Supporting the mental health of children by treating mental illness in parents
Psychiatric Annals , Volume 43 - Issue 12 p. 534- 537
CME EDUCATIONAL OBJECTIVES 1. List parental risk factors for the development of psychopathology in children. 2. Describe the relationship between treatment of maternal psychopathology and level of child symptomatology. 3. Understand family risk factors for psychopathology in children with chronic medical illness. Psychiatrists who treat adult patients with children can practice preventatively by considering the potential impact of treatment interventions on the mental health and resiliency of their patients' offspring. Parental psychopathology is associated with increased risk of a wide range of social, cognitive, and behavioral problems in children.1 Genetic and environmental factors likely contribute, although which parental factors influence resilience in children remains largely unknown. Resilience is an interactive phenomenon, and significant heterogeneity exists in the individual child's response to environmental influences. Despite exposure to serious adversities known to result in negative child outcomes, some children seem to do relatively well. Unraveling protective versus risk factors can help identify determinants of resilience as it relates to both mental and physical health outcomes in offspring.

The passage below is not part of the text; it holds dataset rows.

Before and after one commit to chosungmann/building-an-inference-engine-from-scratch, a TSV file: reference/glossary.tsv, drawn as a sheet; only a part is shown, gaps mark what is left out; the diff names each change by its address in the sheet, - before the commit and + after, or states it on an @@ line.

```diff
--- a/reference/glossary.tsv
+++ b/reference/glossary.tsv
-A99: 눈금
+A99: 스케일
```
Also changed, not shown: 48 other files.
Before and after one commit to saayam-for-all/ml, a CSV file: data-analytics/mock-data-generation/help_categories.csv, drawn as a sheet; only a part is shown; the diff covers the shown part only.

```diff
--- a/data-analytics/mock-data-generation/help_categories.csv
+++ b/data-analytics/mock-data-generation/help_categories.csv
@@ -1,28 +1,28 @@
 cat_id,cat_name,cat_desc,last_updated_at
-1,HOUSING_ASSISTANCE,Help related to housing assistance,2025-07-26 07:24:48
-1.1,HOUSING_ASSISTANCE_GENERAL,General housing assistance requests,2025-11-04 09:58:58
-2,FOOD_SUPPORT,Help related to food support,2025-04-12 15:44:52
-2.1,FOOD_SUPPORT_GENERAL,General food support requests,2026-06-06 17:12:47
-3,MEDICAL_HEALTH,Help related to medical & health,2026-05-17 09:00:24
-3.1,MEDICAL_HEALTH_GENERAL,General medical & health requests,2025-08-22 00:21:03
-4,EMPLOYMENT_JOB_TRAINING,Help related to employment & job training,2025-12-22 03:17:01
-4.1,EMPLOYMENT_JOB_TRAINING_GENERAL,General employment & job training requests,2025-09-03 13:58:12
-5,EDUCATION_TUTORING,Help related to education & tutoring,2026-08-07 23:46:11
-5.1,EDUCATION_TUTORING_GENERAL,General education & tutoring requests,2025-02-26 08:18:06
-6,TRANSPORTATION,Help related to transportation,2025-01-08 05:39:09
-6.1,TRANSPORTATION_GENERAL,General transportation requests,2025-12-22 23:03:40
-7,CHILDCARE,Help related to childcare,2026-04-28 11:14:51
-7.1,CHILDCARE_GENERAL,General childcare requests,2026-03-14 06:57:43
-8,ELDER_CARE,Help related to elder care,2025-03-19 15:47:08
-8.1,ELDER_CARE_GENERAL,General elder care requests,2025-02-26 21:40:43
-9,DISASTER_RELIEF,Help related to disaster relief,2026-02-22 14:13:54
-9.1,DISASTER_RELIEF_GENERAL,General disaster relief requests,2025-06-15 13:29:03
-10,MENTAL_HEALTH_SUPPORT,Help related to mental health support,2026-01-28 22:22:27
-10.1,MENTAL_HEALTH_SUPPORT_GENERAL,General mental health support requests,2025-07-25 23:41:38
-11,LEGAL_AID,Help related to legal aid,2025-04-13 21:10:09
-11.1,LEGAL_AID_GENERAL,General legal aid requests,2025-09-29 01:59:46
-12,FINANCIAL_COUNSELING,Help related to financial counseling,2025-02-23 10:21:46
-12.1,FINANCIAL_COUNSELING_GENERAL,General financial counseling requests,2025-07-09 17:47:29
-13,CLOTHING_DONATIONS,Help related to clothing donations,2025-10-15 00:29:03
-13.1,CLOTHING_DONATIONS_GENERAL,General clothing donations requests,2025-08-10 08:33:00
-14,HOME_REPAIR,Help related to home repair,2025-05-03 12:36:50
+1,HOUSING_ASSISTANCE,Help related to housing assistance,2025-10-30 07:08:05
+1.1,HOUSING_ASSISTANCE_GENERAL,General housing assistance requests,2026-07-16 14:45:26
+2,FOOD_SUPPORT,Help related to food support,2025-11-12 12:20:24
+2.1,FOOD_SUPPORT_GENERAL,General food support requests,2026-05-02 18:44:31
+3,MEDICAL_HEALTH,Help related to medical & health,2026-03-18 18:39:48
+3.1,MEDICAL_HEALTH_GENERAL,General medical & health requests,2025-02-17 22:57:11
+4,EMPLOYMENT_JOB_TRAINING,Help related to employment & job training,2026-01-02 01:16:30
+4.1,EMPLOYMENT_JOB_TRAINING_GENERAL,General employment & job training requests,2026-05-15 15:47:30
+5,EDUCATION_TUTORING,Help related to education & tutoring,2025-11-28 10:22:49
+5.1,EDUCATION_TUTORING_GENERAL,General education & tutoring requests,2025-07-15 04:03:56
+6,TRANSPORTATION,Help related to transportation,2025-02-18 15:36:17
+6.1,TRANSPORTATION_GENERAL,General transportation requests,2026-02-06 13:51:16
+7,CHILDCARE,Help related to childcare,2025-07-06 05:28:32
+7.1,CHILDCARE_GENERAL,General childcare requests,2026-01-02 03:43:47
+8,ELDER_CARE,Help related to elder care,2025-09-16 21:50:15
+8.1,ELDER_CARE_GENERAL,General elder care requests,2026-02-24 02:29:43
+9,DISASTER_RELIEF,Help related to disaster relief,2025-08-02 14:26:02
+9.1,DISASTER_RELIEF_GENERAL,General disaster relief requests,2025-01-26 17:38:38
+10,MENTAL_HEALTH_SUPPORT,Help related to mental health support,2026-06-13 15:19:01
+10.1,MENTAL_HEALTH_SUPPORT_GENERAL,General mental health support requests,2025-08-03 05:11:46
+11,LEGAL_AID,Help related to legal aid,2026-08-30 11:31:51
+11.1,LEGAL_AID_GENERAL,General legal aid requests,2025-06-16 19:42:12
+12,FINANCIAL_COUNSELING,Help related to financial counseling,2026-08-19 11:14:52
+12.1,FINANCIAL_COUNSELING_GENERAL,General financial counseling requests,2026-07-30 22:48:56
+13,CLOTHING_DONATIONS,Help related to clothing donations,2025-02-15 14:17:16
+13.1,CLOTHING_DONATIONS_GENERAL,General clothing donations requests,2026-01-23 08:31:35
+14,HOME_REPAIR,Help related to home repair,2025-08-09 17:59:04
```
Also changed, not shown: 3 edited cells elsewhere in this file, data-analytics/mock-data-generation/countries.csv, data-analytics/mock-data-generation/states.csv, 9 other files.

Kim, S.R, Szigethy, E.M, Meltzer-Brody, S, Pilowsky, D.J, & Verhulst, F.C. (2013). Supporting the mental health of children by treating mental illness in parents. Psychiatric Annals, 43(12), 534–537. doi:10.3928/00485713-20131206-04